On top of this, you can run it with a simple command:

Make run starts the environment
Make run starts the environment

Clean neural-net architectures

Start your project with verified and tested neural-net architectures, such as MobileNet, ResNet, VGGNet, EfficientNet, nasnet, and more. All of these are verified and tested internally.

Data-augmentation strategies

Choose from a list of options — ranging from random geometric transformations to color jittering.

Data-pipeline creation

Use the latest optimization from the TensorFlow data pipeline, with TF record processing, cache management, and data parallelism already set up.

Training on multiple GPUs

Make the best use of your computing resources by choosing from a series of options, such as distributed strategy, mirror strategy, asynchronous strategy, Horovod, and more.


Quickly export or save your trained model, and start deploying efficiently using TensorRT.


Quickly collect logs from TensorBoard, and choose from a list of options for visualization.

Our code is also intended to be very modular. If you want to implement new strategies or training methods, such as architecture search, it’s relatively easy. The only part that changes is the training part. Instead of just doing a loop and fitting models, you can do two loops — one that’ll fit the model and one that’ll fit the architecture search. If you want to implement a new training paradigm, it’s also possible.

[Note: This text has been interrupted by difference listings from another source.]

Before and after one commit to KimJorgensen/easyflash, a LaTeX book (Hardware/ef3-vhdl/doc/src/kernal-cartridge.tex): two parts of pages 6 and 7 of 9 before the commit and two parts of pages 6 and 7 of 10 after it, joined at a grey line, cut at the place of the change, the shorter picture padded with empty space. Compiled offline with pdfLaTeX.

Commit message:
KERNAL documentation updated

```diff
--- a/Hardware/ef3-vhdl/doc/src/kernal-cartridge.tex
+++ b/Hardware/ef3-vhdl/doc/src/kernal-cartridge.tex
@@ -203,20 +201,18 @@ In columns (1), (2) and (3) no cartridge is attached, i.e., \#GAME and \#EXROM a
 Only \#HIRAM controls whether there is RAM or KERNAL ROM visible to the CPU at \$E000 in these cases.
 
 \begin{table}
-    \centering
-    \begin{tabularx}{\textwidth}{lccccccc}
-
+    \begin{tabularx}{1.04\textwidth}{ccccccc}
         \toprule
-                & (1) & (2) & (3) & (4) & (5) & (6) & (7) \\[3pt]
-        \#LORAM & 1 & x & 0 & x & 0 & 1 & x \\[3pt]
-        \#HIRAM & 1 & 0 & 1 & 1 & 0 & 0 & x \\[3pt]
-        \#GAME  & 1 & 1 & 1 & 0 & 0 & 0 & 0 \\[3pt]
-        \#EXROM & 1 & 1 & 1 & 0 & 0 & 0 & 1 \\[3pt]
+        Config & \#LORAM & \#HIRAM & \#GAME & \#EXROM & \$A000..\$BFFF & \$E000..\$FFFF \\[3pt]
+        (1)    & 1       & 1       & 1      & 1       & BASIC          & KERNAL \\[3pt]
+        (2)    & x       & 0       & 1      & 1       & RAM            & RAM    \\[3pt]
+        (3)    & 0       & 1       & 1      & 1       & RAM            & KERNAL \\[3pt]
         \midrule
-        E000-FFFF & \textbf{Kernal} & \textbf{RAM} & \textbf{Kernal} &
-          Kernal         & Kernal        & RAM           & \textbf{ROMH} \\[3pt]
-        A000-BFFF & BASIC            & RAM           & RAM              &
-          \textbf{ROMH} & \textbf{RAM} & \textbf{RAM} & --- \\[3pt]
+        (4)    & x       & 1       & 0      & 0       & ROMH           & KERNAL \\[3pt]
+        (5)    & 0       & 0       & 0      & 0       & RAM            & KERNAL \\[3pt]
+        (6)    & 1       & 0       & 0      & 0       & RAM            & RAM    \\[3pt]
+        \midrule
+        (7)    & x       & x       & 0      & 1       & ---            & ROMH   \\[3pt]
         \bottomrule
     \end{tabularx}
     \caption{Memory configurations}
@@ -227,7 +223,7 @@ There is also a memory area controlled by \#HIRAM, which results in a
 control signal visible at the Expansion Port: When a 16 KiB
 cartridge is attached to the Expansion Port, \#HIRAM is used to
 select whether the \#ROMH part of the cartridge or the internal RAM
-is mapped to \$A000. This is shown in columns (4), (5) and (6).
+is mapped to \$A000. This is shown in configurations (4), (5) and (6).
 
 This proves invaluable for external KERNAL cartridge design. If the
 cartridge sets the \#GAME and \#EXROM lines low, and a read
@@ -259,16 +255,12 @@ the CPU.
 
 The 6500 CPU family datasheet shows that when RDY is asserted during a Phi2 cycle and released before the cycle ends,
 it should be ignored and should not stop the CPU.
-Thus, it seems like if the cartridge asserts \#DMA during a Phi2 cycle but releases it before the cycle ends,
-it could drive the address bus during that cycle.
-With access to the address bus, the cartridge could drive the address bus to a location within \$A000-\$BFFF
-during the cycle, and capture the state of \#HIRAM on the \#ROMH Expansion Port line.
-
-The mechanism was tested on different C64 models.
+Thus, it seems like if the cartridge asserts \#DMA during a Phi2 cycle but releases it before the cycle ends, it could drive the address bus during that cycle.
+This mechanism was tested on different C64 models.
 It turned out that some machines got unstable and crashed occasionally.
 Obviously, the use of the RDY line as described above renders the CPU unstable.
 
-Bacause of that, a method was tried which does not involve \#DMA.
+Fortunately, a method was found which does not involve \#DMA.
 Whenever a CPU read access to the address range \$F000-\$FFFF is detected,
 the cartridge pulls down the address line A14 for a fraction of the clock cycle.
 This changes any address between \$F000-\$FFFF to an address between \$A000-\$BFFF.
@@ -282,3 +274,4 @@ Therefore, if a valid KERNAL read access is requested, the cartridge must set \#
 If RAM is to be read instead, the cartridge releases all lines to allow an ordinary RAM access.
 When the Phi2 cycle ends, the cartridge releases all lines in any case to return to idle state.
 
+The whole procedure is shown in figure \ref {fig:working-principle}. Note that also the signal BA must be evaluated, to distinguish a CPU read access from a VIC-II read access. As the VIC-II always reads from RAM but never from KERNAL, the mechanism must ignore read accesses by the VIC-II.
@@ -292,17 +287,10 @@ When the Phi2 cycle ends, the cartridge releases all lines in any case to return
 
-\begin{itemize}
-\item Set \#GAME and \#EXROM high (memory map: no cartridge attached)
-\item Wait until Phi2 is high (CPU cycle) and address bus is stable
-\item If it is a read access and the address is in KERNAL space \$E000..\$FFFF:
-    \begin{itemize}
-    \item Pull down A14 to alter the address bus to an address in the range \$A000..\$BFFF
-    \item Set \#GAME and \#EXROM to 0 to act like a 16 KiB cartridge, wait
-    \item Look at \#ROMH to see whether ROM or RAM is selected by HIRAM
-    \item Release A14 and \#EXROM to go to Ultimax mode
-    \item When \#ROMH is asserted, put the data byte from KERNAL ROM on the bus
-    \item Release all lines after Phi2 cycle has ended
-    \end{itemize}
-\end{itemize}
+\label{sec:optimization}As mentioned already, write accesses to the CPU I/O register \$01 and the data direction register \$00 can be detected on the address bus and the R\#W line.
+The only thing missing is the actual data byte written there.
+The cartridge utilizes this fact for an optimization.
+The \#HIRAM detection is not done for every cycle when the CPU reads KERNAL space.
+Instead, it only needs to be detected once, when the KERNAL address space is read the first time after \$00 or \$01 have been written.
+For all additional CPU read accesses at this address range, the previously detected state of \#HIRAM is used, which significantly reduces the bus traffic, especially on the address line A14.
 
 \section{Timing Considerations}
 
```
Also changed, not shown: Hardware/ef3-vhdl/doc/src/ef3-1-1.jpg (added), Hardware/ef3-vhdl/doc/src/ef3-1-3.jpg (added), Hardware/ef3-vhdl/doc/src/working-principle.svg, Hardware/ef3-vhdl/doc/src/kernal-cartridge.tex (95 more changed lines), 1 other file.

Within UpStride, we use the API to gather all of our classification projects. It helps us avoid creating long Git branches, ensures we can easily reproduce experiments, and makes sure our benchmarks are run on the same source code as TensorFlow and that any improvements made on code features impact everyone.

Where to Find It

Here: UpStride Classification API.

We hope this API can be helpful to you. Don’t hesitate to share it with your friends and colleagues, leave a star on GitHub, or send us some feedback at

Oh, one more thing: We’ll soon be sharing a second repository for segmentation and object detection — stay tuned!




Upstride is designing an API to improve the accuracy, data efficiency and power consumption of neural networks in computer vision